The Rundown: Everyone On ‘Only Murders In The Building’ Is Having Entirely Too Much Fun

The Rundown is a weekly column that highlights some of the biggest, weirdest, and most notable events of the week in entertainment. The number of items could vary, as could the subject matter. It will not always make a ton of sense. Some items might not even be about entertainment, to be honest, or from this week. The important thing is that it’s Friday, and we are here to have some fun.

ITEM NUMBER ONE – Honestly, good for them

I am really enjoying the third season of Only Murders in the Building so far, which is a little strange, I think, mostly because I’m still not sure if it’s as good as the first two seasons. There is so much going on. Everyone is splitting up and there are hallucinations and marriage proposals and dangerous stalkers and maybe ghosts and it’s all going very Scooby-Doo all of a sudden. But I do love it. And I think the reason why I love it is because it seems like everyone on the show is having an absolute blast.

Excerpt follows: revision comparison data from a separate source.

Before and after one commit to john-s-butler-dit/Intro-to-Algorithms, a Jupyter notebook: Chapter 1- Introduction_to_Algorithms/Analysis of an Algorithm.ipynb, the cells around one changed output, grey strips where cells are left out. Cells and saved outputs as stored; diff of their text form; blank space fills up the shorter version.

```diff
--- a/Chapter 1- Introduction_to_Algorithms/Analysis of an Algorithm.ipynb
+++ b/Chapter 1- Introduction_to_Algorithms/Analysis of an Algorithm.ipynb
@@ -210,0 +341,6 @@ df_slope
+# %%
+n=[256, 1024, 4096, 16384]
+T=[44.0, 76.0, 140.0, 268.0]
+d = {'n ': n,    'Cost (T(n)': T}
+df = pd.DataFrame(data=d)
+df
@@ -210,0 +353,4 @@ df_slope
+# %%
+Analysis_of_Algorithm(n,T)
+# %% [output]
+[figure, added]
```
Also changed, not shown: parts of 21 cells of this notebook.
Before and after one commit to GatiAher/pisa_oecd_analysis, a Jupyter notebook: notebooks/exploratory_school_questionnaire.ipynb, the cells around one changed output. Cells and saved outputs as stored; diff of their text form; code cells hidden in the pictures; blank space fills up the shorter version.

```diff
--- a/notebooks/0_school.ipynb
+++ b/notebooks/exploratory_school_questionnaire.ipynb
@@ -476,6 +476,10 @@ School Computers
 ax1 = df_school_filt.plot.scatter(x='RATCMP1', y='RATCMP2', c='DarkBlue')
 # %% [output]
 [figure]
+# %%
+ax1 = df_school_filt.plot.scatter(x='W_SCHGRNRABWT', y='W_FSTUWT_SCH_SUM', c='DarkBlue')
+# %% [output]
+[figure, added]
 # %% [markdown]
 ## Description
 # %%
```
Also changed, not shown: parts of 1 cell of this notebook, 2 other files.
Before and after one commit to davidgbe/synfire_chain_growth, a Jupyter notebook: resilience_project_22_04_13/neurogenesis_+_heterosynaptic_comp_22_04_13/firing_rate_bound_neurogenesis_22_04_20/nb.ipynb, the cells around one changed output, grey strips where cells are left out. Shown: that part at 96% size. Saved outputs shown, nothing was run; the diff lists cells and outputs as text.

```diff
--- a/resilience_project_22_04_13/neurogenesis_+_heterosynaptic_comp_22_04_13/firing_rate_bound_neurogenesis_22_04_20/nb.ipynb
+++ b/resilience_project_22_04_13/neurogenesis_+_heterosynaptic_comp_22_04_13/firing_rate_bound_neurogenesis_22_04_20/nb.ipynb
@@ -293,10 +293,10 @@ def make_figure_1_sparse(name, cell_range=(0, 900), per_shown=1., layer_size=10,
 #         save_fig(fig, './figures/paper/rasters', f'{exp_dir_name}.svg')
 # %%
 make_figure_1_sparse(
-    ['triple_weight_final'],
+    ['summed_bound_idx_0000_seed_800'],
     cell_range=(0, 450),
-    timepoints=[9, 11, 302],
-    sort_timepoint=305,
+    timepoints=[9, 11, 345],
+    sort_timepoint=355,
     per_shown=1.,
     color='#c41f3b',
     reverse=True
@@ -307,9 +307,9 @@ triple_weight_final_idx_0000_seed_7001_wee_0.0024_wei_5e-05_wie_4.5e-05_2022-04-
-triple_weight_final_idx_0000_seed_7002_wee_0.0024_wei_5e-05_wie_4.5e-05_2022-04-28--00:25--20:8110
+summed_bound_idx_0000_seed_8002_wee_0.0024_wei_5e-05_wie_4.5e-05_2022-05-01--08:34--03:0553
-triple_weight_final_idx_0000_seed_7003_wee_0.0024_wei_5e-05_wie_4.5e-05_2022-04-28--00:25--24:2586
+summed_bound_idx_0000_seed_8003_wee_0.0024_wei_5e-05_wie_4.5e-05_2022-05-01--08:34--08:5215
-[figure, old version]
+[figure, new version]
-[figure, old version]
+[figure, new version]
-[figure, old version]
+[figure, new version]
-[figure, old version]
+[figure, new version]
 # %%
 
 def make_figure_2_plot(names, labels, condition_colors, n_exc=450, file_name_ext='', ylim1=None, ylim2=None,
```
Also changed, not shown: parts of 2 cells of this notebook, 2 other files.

It doesn’t hurt that the show just went ahead and added Paul Rudd and Freaking Meryl Streep this season. Or that it’s letting both of them chew up all the scenery they can cram into their mouths playing against type. I mean, we’ve got Paul Rudd as our murder victim playing a dipshit pretentious actor with a massive inferiority complex, kind of like if his character from Wet Hot American Summer was in a theater camp and wore a scarf instead of a leather jacket. And we’ve got Meryl Streep playing a struggling actress who sometimes bungles her way through an audition — yes, I consider Meryl Streep pretending to act poorly to be one of the best acting performances I’ve seen this year — and is also our most likely murder suspect so far. And Tina Fey showed up again this season but with blonde hair. It’s really just an embarrassment of riches for a show that already featured Steve Martin and Martin Short and Selena Gomez. It’s almost unfair, really.

And again, it seems like everyone is just having the best time of their lives, which counts for a lot in my book. Even in the small ways. Like, for example, in this shot where Selena Gomez is poking around Paul Rudd’s character’s apartment after the murder.


Do you see it?

Do you?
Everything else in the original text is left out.